  • Chang JS, Chiang LC, Hsu FF, et al. Chemoprevention against hepatocellular carcinoma of Cornus officinalis in vitro. Am J Chin Med 2004;32(5):717-725. View Abstract

  • Chao SL, Huang LW, Yen HR. Pregnancy in premature ovarian failure after therapy using Chinese herbal medicine. Chang Gung Med J 2003;26(6):449-452. View Abstract

  • Jeng H, Wu CM, Su SJ, et al. A substance isolated from Cornus officinalis enhances the motility of human sperm. Am J Chin Med 1997;25(3-4):301-306. View Abstract

  • Kim HY, Oh JH. Screening of Korean forest plants for rat lens aldose reductase inhibition. Biosci Biotechnol Biochem 1999;63(1):184-188. View Abstract

  • Liang R, Chen MR, Xu X. [Effect of dandi tablet on blood lipids and sex hormones in women of postmenopausal stage]. Zhongguo Zhong Xi Yi Jie He Za Zhi 2003;23(8):593-595. View Abstract

  • McCune LM, Johns T. Antioxidant activity in medicinal plants associated with the symptoms of diabetes mellitus used by the indigenous peoples of the North American boreal forest. J Ethnopharmacol 2002;82(2-3):197-205. View Abstract

  • Min BS, Kim YH, Tomiyama M, et al. Inhibitory effects of Korean plants on HIV-1 activities. Phytother Res 2001;15(6):481-486. View Abstract

  • Nishino C, Kobayashi K, Fukushima M. Halleridone, a cytotoxic constituent from Cornus controversa. J Nat Prod 1988;51(6):1281-1282. View Abstract

  • Renault S, Croser C, Franklin JA, et al. Effects of consolidated tailings water on red-osier dogwood (Cornus stolonifera Michx) seedlings. Environ Pollut 2001;113(1):27-33. View Abstract

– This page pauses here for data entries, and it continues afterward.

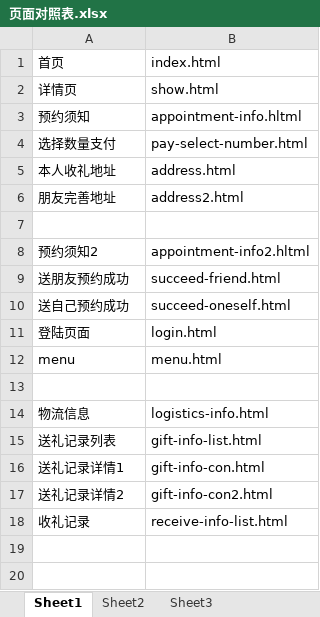
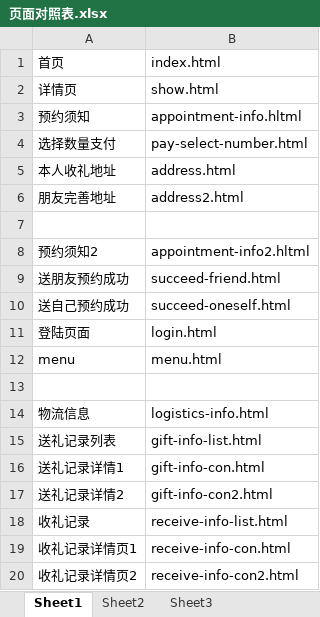
Before and after one commit to lilinchun1/bbf-phone, an Excel workbook: 页面对照表.xlsx, sheet Sheet1, drawn as a sheet; values as stored, in another font and other column widths than the file's, no borders; the diff names each change by its address in the sheet, - before the commit and + after, or states it on an @@ line.

Commit message:
receive con 12

```diff
--- a/页面对照表.xlsx (sheet Sheet1)
+++ b/页面对照表.xlsx (sheet Sheet1)
+row 19: 收礼记录详情页1 | receive-info-con.html
+row 20: 收礼记录详情页2 | receive-info-con2.html
```
Also changed, not shown: 5 other files.
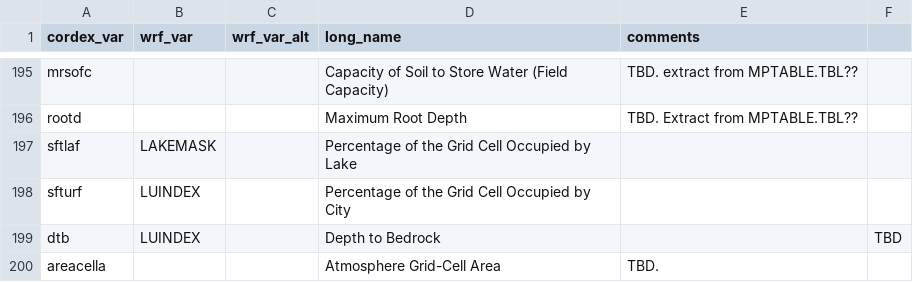
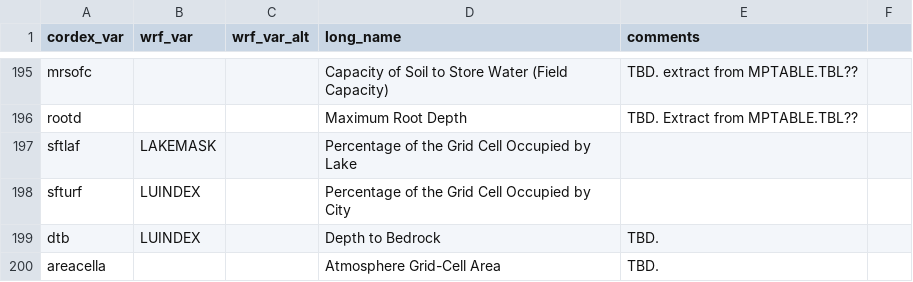
Before and after one commit to CORDEX-WRF-community/euro-cordex-cmip6, a CSV file: CORDEX-CMIP6_atm_variable_list_WRF.csv, drawn as a sheet; only a part is shown, gaps mark what is left out.

Commit message:
Fix CORDEX-CMIP6_atm_variable_list_WRF.csv

```diff
--- a/CORDEX-CMIP6_atm_variable_list_WRF.csv
+++ b/CORDEX-CMIP6_atm_variable_list_WRF.csv
@@ -198,3 +198,3 @@ sftlaf,LAKEMASK,,Percentage of the Grid Cell Occupied by Lake,
 sfturf,LUINDEX,,Percentage of the Grid Cell Occupied by City,
-dtb,LUINDEX,,Depth to Bedrock,,TBD,
+dtb,LUINDEX,,Depth to Bedrock,TBD.
 areacella,,,Atmosphere Grid-Cell Area,TBD.
```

  • Turner NJ, Hebda RJ. Contemporary use of bark for medicine by two Salishan native elders of southeast Vancouver Island, Canada. J Ethnopharmacol 1990;29(1):59-72. View Abstract

  • Xu HQ, Hao HP, Zhang X, et al. Morroniside protects cultured human umbilical vein endothelial cells from damage by high ambient glucose. Acta Pharmacol Sin 2004;25(4):412-415. View Abstract

Arch Pharm Res. 2007 Apr;30(4):402-7. Lignans from the fruits of Cornus kousa Burg. and their cytotoxic effects on human cancer cell lines.

Lee DY, Song MC, Yoo KH, Bang MH, Chung IS, Kim SH, Kim DK, Kwon BM, Jeong TS, Park MH, Baek NI. Graduate School of Biotechnology & Plant Metabolism Research Center, Kyung Hee University, Suwon, Korea.

The fruits of Cornus kousa Burg. were extracted with 80% aqueous MeOH, and the concentrated extract partitioned with EtOAc, n-BuOH and H2O. Six lignans were isolated from the EtOAc fraction through repeated silica gel, ODS and Sephadex LH-20 column chromatographies. From the physico-chemical data, including NMR, MS and IR, the chemical structures of the compounds were determined to be (+)-pinoresinol (1), (-)-balanophonin (2), (+)-laricresinol (3), erythro-guaiacylglycerol-beta-coniferyl aldehyde ether (4), threo-guaiacylglycerol-beta-coniferyl aldehyde ether (5) and dihydrodehydrodiconiferyl alcohol (6), which were isolated for the first time from this plant. Most of these compounds showed cytotoxicity against human colon carcinoma (HCT-116) and human hepatocellular carcinoma (HepG2) cell lines in vitro, with IC50 values ranging from 19.1 to 71.3 microg/mL.